Based on the evaluation of the model you should have a good idea as to whether your model can complete the track reliably, and what the average lap time is. Note that for the Virtual Circuit races you will have to complete a certain number of laps consecutively with your model, and so focus on building a reliable model. The number of laps will be determined race by race.
At this point you have to experiment and iterate on your reward function and hyperparameters. It is best to try a few different reward functions based on different driving behavior, and then evaluate them in the simulator to select the best performing one.
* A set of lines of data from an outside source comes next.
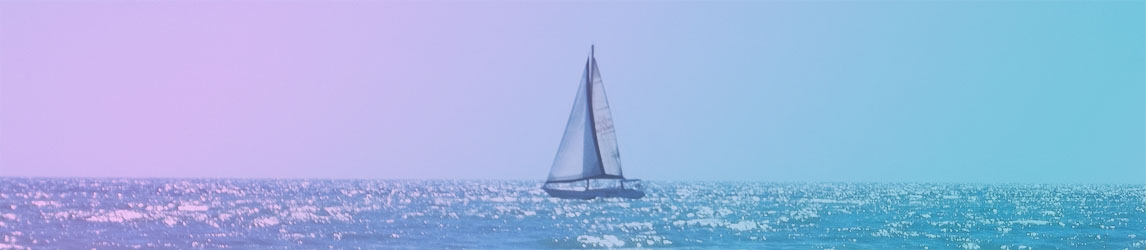
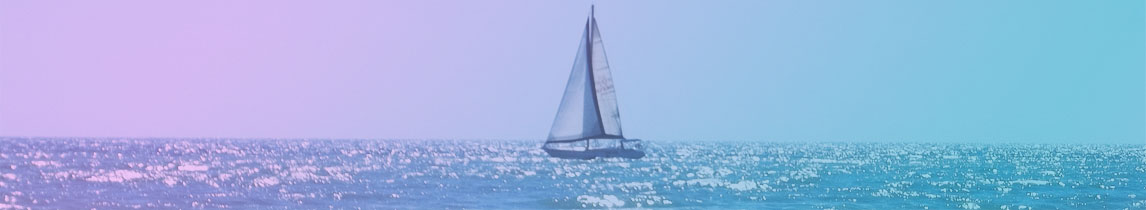
Added content to home, fixed header size
did navbar.html get deleted? I added it back in.

Changed region(s): [[0.0, 0.0857, 1.0, 0.9714], [0.1527, 0.9429, 0.1832, 0.9714]]

diff --git a/band/templates/home.html b/band/templates/home.html
@@ -26,7 +26,7 @@
   </head>
   
   <body>
-  <br><br>
+  <br></br>
 	<div class="jumbotron">
 		<h1>JOYFUL WΛVΣS</h1>
 		<p>▲ Seapunk  Savants ▲</p>
@@ -46,36 +46,12 @@
         <div class="col-sm-8 blog-main">
 
           <div class="blog-post">
-            <h2 class="blog-post-title">Sample blog post</h2>
-            <p class="blog-post-meta">January 1, 2014 by <a href="#">Mark</a></p>
+            <h2 class="blog-post-title">New Years Show!</h2>
+            <p class="blog-post-meta">January 1, 2014 by Nancy</p>
 
-            <p>This blog post shows a few different types of content that's supported and styled with Bootstrap. Basic typography, images, and code are all supported.</p>
-            <hr>
-            <p>Cum sociis natoque penatibus et magnis <a href="#">dis parturient montes</a>, nascetur ridiculus mus. Aenean eu leo quam. Pellentesque ornare sem lacinia quam venenatis vestibulum. Sed posuere consectetur est at lobortis. Cras mattis consectetur purus sit amet fermentum.</p>
-            <blockquote>
-              <p>Curabitur blandit tempus porttitor. <strong>Nullam quis risus eget urna mollis</strong> ornare vel eu leo. Nullam id dolor id nibh ultricies vehicula ut id elit.</p>
-            </blockquote>
-            <p>Etiam porta <em>sem malesuada magna</em> mollis euismod. Cras mattis consectetur purus sit amet fermentum. Aenean lacinia bibendum nulla sed consectetur.</p>
-            <h2>Heading</h2>
-            <p>Vivamus sagittis lacus vel augue laoreet rutrum faucibus dolor auctor. Duis mollis, est non commodo luctus, nisi erat porttitor ligula, eget lacinia odio sem nec elit. Morbi leo risus, porta ac consectetur ac, vestibulum at eros.</p>
-            <h3>Sub-heading</h3>
-            <p>Cum sociis natoque penatibus et magnis dis parturient montes, nascetur ridiculus mus.</p>
-            <pre><code>Example code block</code></pre>
-            <p>Aenean lacinia bibendum nulla sed consectetur. Etiam porta sem malesuada magna mollis euismod. Fusce dapibus, tellus ac cursus commodo, tortor mauris condimentum nibh, ut fermentum massa.</p>
-            <h3>Sub-heading</h3>
-            <p>Cum sociis natoque penatibus et magnis dis parturient montes, nascetur ridiculus mus. Aenean lacinia bibendum nulla sed consectetur. Etiam porta sem malesuada magna mollis euismod. Fusce dapibus, tellus ac cursus commodo, tortor mauris condimentum nibh, ut fermentum massa justo sit amet risus.</p>
-            <ul>
-              <li>Praesent commodo cursus magna, vel scelerisque nisl consectetur et.</li>
-              <li>Donec id elit non mi porta gravida at eget metus.</li>
-              <li>Nulla vitae elit libero, a pharetra augue.</li>
-            </ul>
-            <p>Donec ullamcorper nulla non metus auctor fringilla. Nulla vitae elit libero, a pharetra augue.</p>
-            <ol>
-              <li>Vestibulum id ligula porta felis euismod semper.</li>
-              <li>Cum sociis natoque penatibus et magnis dis parturient montes, nascetur ridiculus mus.</li>
-              <li>Maecenas sed diam eget risus varius blandit sit amet non magna.</li>
-            </ol>
-            <p>Cras mattis consectetur purus sit amet fermentum. Sed posuere consectetur est at lobortis.</p>
+            <p>Setting up for the show.... &star; </p>
+			<img src="{%static 'stage.jpg' %}" width="450">
+
           </div><!-- /.blog-post -->
 
           <div class="blog-post">
@@ -91,7 +67,7 @@
           </div><!-- /.blog-post -->
 
           <div class="blog-post">
-            <h2 class="blog-post-title">New feature</h2>
+            <h2 class="blog-post-title">Another blog post</h2>
             <p class="blog-post-meta">December 14, 2013 by <a href="#">Chris</a></p>
 
             <p>Cum sociis natoque penatibus et magnis dis parturient montes, nascetur ridiculus mus. Aenean lacinia bibendum nulla sed consectetur. Etiam porta sem malesuada magna mollis euismod. Fusce dapibus, tellus ac cursus commodo, tortor mauris condimentum nibh, ut fermentum massa justo sit amet risus.</p>
@@ -116,23 +92,24 @@
         <div class="col-sm-3 col-sm-offset-1 blog-sidebar">
           <div class="sidebar-module sidebar-module-inset">
             <h4>About</h4>
-            <p>Etiam porta <em>sem malesuada magna</em> mollis euismod. Cras mattis consectetur purus sit amet fermentum. Aenean lacinia bibendum nulla sed consectetur.</p>
+            <p>Flagstaff, Arizona based Sea Punk ensemble.</p>
           </div>
           <div class="sidebar-module">
-            <h4>Tour Dates</h4>
+            <h4>Upcoming Tour Dates</h4>
             <ol class="list-unstyled">
-              <li><a href="#">March 2014</a></li>
-              <li><a href="#">February 2014</a></li>
-              <li><a href="#">January 2014</a></li>
-              <li><a href="#">December 2013</a></li>
-              <li><a href="#">November 2013</a></li>
-              <li><a href="#">October 2013</a></li>
-              <li><a href="#">September 2013</a></li>
-              <li><a href="#">August 2013</a></li>
-              <li><a href="#">July 2013</a></li>
-              <li><a href="#">June 2013</a></li>
-              <li><a href="#">May 2013</a></li>
-              <li><a href="#">April 2013</a></li>
+              <li><b>February 21, 2015</b><br>
+			Melbourne, AUS @ Soundwave Festival</li><br>
+              <li><b>February 22, 2015</b><br>
+			Adelaide, AUS @ Soundwave Festival</li><br>
+              <li><b>February 28, 2015</b><br>
+			Brisbane, AUS @ Soundwave Festival</li><br>
+              <li><b>March 1, 2015</b><br>
+			Sydney, AUS @ Soundwave Festival</li><br>
+              <li><b>March 8, 2015</b><br>
+			Houston, TX @ Rodeo Houston</li><br>
+              <li><b>March 15, 2015</b>
+			Tempe, AZ @ Pot of Gold Festival</li><br>
+             <li><b><a href="http://127.0.0.1:8000/tour/">▲ More on our Tour Dates Page ▲</a></b></li>
             </ol>
           </div>
          

diff --git a/static/navbar.html b/static/navbar.html
@@ -1,0 +1,56 @@
+<!DOCTYPE html>
+<html lang="en">
+  <head>
+    <meta charset="utf-8">
+    <meta http-equiv="X-UA-Compatible" content="IE=edge">
+    <meta name="viewport" content="width=device-width, initial-scale=1">
+    <link rel="icon" href="../../favicon.ico">
+
+    <title>Joyful Waves Bio Page</title>
+
+    <link type="text/css" href="https://maxcdn.bootstrapcdn.com/bootstrap/3.3.2/css/bootstrap.min.css" rel="stylesheet">
+
+  </head>
+
+  <body>
+
+    <!-- Fixed navbar -->
+    <nav class="navbar navbar-default navbar-fixed-top">
+      <div class="container">
+        <div class="navbar-header">
+          <button type="button" class="navbar-toggle" data-toggle="collapse" data-target="#navbar">
+            <span class="icon-bar"></span>
+          </button>
+          <a class="navbar-brand" href="#">Joyful Waves</a>
+        </div>
+        <div id="navbar" class="collapse navbar-collapse">
+          <ul class="nav navbar-nav">
+            <li class="active"><a href="#">Home</a></li>
+            <li><a href="#bio">Bios</a></li>
+            <li><a href="#disc">Discography</a></li>
+            <li><a href="#tour">Tour Dates</a></li>
+            <li class="dropdown">
+              <a href="#" class="dropdown-toggle" data-toggle="dropdown">
+                Social Media
+                <b class="caret"></b>
+              </a>
+              <ul class="dropdown-menu">
+                <li><a href="http://www.twitter.com">Twitter</a></li>
+                <li><a href="http://www.youtube.com">YouTube</a></li>
+                <li><a href="http://www.facebook.com">Facebook</a></li>
+              </ul>
+            </li>
+          </ul>
+        </div><!--/.nav-collapse -->
+      </div>
+    </nav>
+
+    <!-- Bootstrap core JavaScript
+    ================================================== -->
+    <!-- Placed at the end of the document so the pages load faster -->
+    <script src="https://ajax.googleapis.com/ajax/libs/jquery/1.11.2/jquery.min.js"></script>
+    <script src="http://getbootstrap.com/dist/js/bootstrap.min.js"></script>
+    <!-- IE10 viewport hack for Surface/desktop Windows 8 bug -->
+    <script src="http://getbootstrap.com/assets/js/ie10-viewport-bug-workaround.js"></script>
+  </body>
+</html>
If you have an AWS DeepRacer you can also test them in the real world.
- Increase training time beyond. If your model can't reliably complete a lap try to extend your model training time.
- Try modifying action space by increasing max speed to get faster lap times.
- Tweak your reward function to incentivize your car to drive faster : you’ll want to specifically modify progress, steps and speed variables.
- Clone your model to leverage training experience. Please note that you will not be able to change action space once a model is cloned, otherwise the job will fail.
3.5: Analyze model performance by inspecting the RoboMaker logs
If you do want to go a step further, you can evaluate the performance of each model that was trained during the training job by inspecting the log file.
To download the log file from CloudWatch you can use the following code with Amazon CLI.
Download the RoboMaker log from CloudWatch
[Quick Analysis] Get last 10000 lines from the log
aws logs get-log-events --log-group-name "/aws/robomaker/SimulationJobs" --log-stream-name "<STREAM_NAME>" --output text --region us-east-1 > deepracer-sim.log
[Export Entire Log] Copy the log from Amazon Cloudwatch to Amazon S3. Follow the link to export all the logs to Amazon S3
You can now analyze the log file using Python Pandas and see which model iterations provided the highest total reward. Furthermore, if you did add a finish bonus, you can see which model iterations were able to finish a lap. These models are good candidates to test in the simulator and in the real world.